Citation: Khanal, S., Tang, S., Beilinson, V., Miguel, P.S., Guo, B., Nielsen, N., Stalker, T., Cordonnier-Pratt, M., Pratt, L.H., Johnson, V.E. 2008. ESTs are a rich source of polymorphis SSRs for genomics and molecular breeding applications in peanut [abstract]. Proceedings of the Plant and Animal Genome XVI Conference, January 11-15, 2008, San Diego, California. p. 135. Interpretive Summary:
Technical Abstract: Narrow genetic diversity and a deficiency of polymorphic DNA markers have hindered genetic mapping and the application of genomics and molecular breeding approaches in cultivated peanut (Arachis hypogaea L.). We developed and mined a peanut EST database for simple sequence repeats (SSRs), assessed the frequency of polymorphic SSRs in ESTs, and initiated the development of several hundred EST-SSR markers with the goal of breaking the DNA marker bottleneck in cultivated peanut.

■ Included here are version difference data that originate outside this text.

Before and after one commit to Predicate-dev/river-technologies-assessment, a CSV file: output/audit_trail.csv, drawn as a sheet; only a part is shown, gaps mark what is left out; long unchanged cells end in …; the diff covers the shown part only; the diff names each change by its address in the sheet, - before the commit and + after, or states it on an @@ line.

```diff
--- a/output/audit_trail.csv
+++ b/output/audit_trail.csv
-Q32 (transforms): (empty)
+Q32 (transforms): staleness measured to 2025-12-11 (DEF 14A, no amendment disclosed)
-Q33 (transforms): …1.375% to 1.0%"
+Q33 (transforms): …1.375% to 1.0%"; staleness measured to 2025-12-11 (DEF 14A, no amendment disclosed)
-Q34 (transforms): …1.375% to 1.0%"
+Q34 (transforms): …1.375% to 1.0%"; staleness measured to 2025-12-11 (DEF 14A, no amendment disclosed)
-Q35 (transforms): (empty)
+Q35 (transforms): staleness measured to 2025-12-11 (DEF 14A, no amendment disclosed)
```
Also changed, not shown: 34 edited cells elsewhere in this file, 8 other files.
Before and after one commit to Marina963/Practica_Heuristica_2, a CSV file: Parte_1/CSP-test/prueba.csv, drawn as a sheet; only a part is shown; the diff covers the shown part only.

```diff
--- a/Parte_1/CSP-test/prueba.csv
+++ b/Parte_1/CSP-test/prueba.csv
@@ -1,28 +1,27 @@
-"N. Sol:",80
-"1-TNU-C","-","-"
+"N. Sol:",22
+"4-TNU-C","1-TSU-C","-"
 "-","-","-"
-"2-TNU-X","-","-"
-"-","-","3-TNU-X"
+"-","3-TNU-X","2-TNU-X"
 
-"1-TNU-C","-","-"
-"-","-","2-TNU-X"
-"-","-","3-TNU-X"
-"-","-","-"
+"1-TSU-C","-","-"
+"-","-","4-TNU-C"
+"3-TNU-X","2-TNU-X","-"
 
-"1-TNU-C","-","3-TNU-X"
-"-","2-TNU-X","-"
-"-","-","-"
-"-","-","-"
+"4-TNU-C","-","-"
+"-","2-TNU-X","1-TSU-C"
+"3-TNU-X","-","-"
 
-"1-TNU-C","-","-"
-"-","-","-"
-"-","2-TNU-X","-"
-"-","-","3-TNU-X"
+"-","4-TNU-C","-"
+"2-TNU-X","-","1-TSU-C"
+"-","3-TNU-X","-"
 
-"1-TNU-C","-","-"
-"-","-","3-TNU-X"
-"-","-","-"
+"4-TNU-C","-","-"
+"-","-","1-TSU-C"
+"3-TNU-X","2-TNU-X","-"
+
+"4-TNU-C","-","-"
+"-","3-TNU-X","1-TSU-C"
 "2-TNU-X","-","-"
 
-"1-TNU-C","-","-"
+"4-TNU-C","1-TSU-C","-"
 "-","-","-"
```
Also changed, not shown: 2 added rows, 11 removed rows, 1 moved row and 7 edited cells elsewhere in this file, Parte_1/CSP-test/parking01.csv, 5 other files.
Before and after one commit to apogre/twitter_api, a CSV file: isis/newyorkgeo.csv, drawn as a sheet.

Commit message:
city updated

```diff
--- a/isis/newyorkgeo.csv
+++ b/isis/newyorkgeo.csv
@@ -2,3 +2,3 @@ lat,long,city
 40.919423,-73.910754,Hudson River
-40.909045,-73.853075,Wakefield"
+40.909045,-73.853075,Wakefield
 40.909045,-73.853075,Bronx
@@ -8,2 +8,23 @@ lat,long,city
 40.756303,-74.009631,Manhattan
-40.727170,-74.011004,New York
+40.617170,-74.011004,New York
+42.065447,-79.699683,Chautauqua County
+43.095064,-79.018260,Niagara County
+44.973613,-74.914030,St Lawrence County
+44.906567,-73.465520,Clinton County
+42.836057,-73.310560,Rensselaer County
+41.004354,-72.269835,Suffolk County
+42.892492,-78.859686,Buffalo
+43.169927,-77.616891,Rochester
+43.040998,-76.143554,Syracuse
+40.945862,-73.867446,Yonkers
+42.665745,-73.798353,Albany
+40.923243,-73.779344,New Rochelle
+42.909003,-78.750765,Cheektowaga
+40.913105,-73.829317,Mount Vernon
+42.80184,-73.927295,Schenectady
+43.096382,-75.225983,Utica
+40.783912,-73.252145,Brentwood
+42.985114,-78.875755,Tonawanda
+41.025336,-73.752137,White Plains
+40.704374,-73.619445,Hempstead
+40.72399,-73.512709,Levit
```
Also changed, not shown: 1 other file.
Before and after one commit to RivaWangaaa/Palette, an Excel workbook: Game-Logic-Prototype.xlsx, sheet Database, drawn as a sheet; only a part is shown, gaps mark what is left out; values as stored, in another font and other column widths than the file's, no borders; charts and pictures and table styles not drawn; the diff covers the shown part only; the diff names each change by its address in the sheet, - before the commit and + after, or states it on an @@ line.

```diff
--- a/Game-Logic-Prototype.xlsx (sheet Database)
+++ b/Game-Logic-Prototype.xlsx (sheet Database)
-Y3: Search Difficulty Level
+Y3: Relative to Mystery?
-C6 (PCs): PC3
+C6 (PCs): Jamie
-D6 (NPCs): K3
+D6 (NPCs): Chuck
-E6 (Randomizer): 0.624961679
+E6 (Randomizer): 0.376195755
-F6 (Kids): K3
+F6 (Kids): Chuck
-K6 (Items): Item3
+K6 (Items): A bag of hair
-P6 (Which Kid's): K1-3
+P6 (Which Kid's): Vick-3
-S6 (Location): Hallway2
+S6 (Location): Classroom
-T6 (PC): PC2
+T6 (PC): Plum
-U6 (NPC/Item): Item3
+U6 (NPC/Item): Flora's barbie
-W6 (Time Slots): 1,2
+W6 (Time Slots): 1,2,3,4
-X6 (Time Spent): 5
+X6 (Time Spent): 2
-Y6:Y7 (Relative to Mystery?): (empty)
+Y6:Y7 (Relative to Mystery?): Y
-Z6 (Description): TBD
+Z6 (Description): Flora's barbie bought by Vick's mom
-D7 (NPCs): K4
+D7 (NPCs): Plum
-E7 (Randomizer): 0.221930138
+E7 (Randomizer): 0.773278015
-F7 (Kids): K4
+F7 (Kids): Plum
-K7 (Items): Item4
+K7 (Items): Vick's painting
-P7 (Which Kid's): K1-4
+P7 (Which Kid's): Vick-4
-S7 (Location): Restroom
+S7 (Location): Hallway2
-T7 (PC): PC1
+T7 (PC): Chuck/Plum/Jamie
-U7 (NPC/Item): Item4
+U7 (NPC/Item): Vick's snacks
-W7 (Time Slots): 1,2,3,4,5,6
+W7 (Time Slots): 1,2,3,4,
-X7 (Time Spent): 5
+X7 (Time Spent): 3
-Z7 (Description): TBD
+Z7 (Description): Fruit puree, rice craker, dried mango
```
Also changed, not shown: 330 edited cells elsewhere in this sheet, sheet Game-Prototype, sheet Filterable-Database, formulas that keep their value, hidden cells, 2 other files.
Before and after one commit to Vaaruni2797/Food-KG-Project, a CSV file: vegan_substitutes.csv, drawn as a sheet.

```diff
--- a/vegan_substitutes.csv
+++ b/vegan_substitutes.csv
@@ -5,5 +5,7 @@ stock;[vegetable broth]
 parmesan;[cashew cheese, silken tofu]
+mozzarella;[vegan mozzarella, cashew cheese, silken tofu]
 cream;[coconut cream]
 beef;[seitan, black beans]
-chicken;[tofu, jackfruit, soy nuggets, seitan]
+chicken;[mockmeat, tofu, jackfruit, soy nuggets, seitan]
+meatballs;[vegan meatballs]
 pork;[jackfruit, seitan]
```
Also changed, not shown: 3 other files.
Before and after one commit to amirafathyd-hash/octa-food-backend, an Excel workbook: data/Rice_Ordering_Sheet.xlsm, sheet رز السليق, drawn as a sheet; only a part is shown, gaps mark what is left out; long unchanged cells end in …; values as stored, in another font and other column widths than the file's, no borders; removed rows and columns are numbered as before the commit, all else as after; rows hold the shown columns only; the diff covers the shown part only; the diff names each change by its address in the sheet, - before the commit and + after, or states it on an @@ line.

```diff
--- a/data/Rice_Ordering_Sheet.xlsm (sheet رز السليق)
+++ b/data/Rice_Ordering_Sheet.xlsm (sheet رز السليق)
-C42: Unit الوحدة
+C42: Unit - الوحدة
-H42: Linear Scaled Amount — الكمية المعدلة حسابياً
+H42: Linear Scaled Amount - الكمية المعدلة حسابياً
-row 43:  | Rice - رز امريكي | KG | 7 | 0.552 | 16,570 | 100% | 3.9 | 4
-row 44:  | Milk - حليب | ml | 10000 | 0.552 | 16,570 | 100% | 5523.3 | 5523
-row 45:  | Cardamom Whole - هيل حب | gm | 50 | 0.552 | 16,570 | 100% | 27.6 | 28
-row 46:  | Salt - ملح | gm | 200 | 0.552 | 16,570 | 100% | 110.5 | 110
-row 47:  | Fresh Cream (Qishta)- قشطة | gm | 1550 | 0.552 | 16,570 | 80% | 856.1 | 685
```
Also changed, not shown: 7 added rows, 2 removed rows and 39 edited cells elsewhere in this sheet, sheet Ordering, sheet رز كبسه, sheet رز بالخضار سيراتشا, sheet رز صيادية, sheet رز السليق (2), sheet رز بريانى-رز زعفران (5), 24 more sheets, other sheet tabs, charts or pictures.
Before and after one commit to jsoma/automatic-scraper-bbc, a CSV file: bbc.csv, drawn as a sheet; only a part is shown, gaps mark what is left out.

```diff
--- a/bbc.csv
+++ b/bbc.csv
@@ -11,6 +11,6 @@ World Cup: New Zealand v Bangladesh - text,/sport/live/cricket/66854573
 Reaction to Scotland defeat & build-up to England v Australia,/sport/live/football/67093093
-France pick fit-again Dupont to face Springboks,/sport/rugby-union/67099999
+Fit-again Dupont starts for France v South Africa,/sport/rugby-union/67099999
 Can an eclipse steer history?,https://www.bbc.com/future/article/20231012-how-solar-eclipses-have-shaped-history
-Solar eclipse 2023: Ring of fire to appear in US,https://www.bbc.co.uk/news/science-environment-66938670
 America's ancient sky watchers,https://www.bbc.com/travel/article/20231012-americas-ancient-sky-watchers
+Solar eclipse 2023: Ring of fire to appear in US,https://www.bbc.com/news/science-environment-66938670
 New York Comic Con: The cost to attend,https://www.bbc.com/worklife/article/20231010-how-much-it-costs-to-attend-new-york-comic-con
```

We assembled 84,229 ESTs into 26,809 unigenes, identified 4,470 perfect repeats, designed and tested primers for a broad spectrum of SSR motifs and repeat lengths, and screened 58 EST-SSR markers for polymorphisms among 28 tetraploid germplasm accessions (primarily Runner, Virginia, Spanish, and Valencia cultivars) and four diploid germplasm accessions (the parents of A. duranensis and A. batizocoi mapping populations). SSRs longer than 26 bp were two-fold more polymorphic than SSRs shorter than 26 bp. SSRs in exons and UTRs were equally polymorphic. Of the 58 EST-SSR markers, 55 (94.8%) were polymorphic, 32 (55.2%) were polymorphic in cultivated peanut (mean heterozygosity was 0.18), 27 (46.6%) were polymorphic in four cultivated peanut mapping populations, and 48 (82.8%) were polymorphic in two diploid mapping populations. ESTs are a rich source of polymorphic SSRs in peanut, and the frequency of polymorphic EST-SSRs seems to be more than sufficient for developing a critical mass of DNA markers for genomics and molecular breeding applications in cultivated peanut.